After four years, I am inclined to think Verne missed his call as a meteorologist, because things seem to be bearing out just like he said they would,  at least  in my world. And we farmers spend a lot of time thinking about the weather and its ramifications. Any of  us boomers can remember growing up with longer ski seasons and snowier, colder winters,especially those of us who ski and long for the good old days.  Maine just logged either its warmest winter on record, despite the snow in Shreveport. I may not live to see the forest ecosystem change,but we can certainly document the extreme nature of the summer  thunderstorms. Ask Steve Wood or Poverty Lane Orchards or Matt Patch of Walahowden Farm about the  increasing  frequency of hail  events. I know we live in constant fear of a hail storm. Ask David Pierson of Pierson Farm what hail can do to a vegetable farm. I went up after an event decimated his home farm and  it looked like a battlefield…..greenhouse plastic shredded  and  the fields looked  a standing army had marched through shooting peppers and watermelons with shotguns.  The   2nd longest tornado  trail on record in the continental US occurred three summers ago in  NewHampshire-something like a path of 37 miles,which went right through Peter Van Berkums wildflower nursery in Deerfield  and toppled trees, ruined greenhouses and carried off a golf cart.  How about wetter summers? The last two summers have broken records as well.

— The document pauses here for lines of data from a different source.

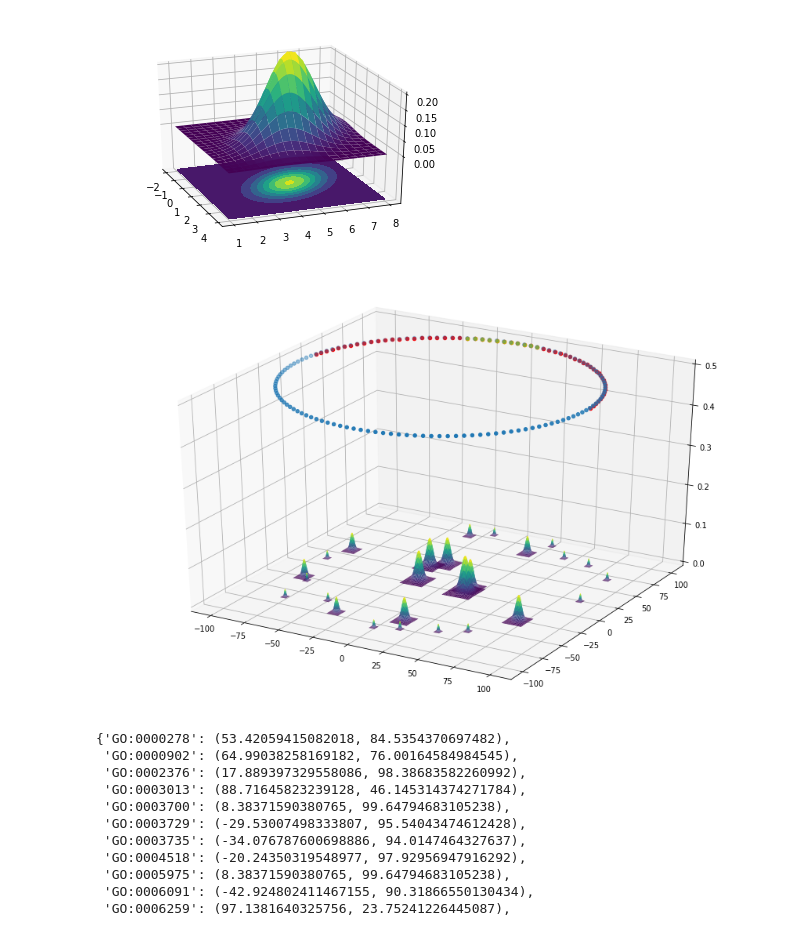
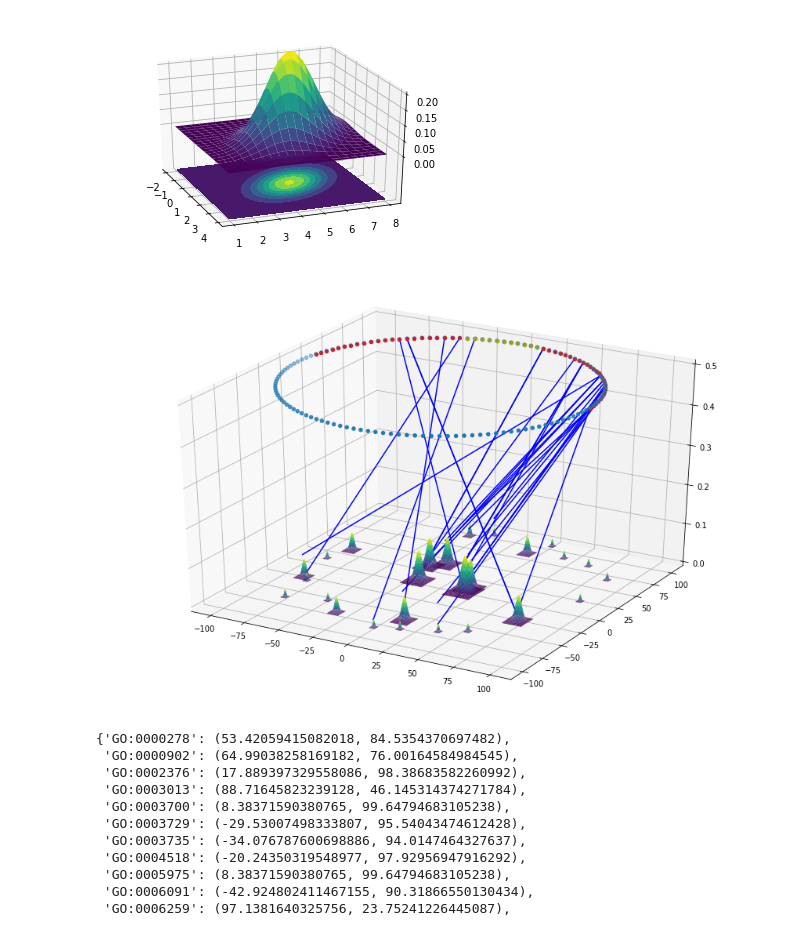
Before and after one commit to jyjenny/bcbbiohacks2018, a Jupyter notebook: ppi_plot.ipynb, the cells around one changed output. Cells and saved outputs as stored; diff of their text form; code cells hidden in the pictures.

```diff
--- a/ppi_plot.ipynb
+++ b/ppi_plot.ipynb
@@ -287,6 +287,7 @@ plt.show()
 fig = plt.figure(figsize=[15,10])
 ax = fig.gca(projection='3d')
 
+z0 = []
 for i in range(len(communities)):
     community = communities[i]
     center = xy_centers[i]
@@ -298,6 +299,7 @@ for i in range(len(communities)):
                                       center=center,
                                       xy_score=math.log(nproteins),
                                       z_score=math.log(nproteins)/5)
+    z0.append(np.max(Z))
 
     ax.plot_surface(X, Y, Z, rstride=3, cstride=3, linewidth=1, antialiased=True, cmap=cm.viridis)
 
@@ -349,34 +351,37 @@ GO_F=list(GO_F)
 x_y=[(x_0, y_0) for x_0, y_0 in zip(x_, y_)]
 circle_tuples=[]
 go_dict = {}
 
 for i in range(0, len(GO_P)):
     GO=GO_P[i]
     color='r'
     coordinates=x_y[i]
     circle_tuples.append((GO,color,coordinates))
     ax.scatter(x_y[i][0], x_y[i][1], 0.5, c=color)
     go_dict[GO]=coordinates
 
 for i in range(len(GO_P), len(GO_C)):
     GO=GO_C[i]
     color='b'
     coordinates=x_y[i]
     circle_tuples.append((GO,color,coordinates))
     ax.scatter(x_y[i][0], x_y[i][1], 0.5, c=color)
     go_dict[GO]=coordinates
 
 for i in range(len(GO_C), len(GO_F)):
     GO=GO_F[i]
     color='y'
     coordinates=x_y[i]
     circle_tuples.append((GO,color,coordinates))
     ax.scatter(x_y[i][0], x_y[i][1], 0.5, c=color)
     go_dict[GO]=coordinates
 
+for x0_, x1_, y0_, y1_, z0_ in zip(x0, x1, y0, y1, z0):
+    ax.plot3D([x0_, x1_], [y0_, y1_], [z0_, 0.5], 'b')
+
 plt.show()
 # %% [output]
-[figure, old version]
+[figure, new version]
 # %%
 go_dict
 # %% [output]
```
Also changed, not shown: parts of 6 cells of this notebook.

Farmers and  growers are now dealing with pests and diseases that  were unheard of in our neck of the woods twenty years ago. Leaf hoppers showing up in June. Downy mildew in vine crops. Late blight of tomatoes and potatoes…ok,but in July? Squash vine borer?  These were all things that were common in the Mid Atlantic states, and now they are arriving in New England like an unwanted house guest.

Rush Limbaugh told me global warming is  a Greenie hoax.  Maybe he knows something ,I dunno……  but something weird is going on with the weather…

Feb 28 2010

Things have been very busy since my last blog. There has been some movement in response to the proposed federal food safety regulation that has been heartening. A particular senator actually  solicited some input from  some of us smaller growers  and recently the Hanover Consumer Coop urged its membership to  contact their senators   and  representatives with their concerns about the effects of the legislation (as written thusfar) upon thier local farms and  as well as their local food supply. So I wont belabor the discussion other than to say that it would be helpful if you are concerned as well to contact your legislator. Can’t hurt to be heard, and the stakes are significant.

So this week  the “rattle and hum” of the farm gets turned up a  notch. The crew is being assembled, people  are collecting at the farm to get underway for the 2010 season. Liz and I have been busy taking vegetative cuttings of  various ornamentals while Mike has sowed the onions for the field. I have been seeding perennials for the greenhouses and Liz and I grafted the  first batch of greenhouse tomatoes last Friday (350 plants). Later this week  we will open greenhouses to pot up the first of the incoming rooted cuttings and liners. Mike and Ray will fire up the soil potting machine and the peat dust will  return to the shelves we worked on  all winter to clean up.  There will be plenty more gray,damp,snowy,muddy days but this week we definitely will turn the corner on spring.